# TASK DESCRIPTION
Lines that include "networks" make up the answer; copy all of them from the data below.

++++++++++

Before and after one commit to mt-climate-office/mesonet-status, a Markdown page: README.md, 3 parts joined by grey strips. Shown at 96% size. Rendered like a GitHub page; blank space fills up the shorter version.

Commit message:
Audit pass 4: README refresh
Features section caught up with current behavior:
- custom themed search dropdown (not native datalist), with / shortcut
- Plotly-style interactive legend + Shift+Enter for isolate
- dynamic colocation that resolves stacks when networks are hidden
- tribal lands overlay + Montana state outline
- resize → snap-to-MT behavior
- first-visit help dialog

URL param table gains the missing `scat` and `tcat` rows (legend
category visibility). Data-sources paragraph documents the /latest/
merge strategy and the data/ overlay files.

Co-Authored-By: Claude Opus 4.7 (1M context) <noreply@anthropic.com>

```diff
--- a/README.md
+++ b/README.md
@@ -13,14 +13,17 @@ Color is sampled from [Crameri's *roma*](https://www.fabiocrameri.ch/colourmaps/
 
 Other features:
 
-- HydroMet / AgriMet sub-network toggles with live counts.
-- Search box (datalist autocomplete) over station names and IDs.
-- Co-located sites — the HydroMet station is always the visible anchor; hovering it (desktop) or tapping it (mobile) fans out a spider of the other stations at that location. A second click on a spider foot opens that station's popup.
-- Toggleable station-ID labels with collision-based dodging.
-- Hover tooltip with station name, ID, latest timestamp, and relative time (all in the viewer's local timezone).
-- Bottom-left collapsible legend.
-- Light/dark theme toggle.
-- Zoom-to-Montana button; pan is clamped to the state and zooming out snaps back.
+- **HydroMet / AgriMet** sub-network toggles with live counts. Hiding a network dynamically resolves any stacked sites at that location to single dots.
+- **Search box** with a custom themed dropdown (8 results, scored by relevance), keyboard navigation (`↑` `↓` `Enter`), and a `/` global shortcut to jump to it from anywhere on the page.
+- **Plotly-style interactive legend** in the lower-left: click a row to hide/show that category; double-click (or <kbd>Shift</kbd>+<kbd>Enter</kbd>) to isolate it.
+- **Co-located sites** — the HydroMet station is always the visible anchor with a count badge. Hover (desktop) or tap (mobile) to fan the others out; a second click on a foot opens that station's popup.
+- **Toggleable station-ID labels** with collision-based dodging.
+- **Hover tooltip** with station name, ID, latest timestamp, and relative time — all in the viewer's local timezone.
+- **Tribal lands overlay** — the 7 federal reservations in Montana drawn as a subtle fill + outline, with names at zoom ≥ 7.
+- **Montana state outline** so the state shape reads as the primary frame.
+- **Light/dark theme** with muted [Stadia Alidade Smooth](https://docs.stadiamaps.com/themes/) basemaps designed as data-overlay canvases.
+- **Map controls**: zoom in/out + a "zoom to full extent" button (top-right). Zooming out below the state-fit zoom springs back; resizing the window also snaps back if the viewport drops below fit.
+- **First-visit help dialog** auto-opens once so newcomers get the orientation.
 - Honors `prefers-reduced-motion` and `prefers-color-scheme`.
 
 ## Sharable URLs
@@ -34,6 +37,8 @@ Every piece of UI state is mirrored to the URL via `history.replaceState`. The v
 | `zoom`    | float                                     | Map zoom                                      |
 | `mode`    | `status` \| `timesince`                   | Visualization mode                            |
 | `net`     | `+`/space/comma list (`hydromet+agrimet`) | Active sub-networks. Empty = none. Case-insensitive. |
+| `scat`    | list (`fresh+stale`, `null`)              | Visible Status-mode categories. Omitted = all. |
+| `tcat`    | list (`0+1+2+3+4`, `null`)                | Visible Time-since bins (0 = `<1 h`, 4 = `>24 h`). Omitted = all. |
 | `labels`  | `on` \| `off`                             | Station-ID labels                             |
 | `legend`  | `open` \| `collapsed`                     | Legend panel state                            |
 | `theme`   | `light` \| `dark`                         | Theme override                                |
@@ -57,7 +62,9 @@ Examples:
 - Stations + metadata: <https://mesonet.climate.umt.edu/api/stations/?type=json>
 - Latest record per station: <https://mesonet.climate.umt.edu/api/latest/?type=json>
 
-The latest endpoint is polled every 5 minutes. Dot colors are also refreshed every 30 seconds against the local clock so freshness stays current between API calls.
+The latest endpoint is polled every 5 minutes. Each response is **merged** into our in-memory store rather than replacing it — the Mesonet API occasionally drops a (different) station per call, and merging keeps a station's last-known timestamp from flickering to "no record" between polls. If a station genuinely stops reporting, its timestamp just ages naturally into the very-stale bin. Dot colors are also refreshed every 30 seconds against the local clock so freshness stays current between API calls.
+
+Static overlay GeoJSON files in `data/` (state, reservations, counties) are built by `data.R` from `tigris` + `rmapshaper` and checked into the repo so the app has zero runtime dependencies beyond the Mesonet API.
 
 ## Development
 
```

++++++++++

# COMPLETED TASK
- dynamic colocation that resolves stacks when networks are hidden
 | `net`     | `+`/space/comma list (`hydromet+agrimet`) | Active sub-networks. Empty = none. Case-insensitive. |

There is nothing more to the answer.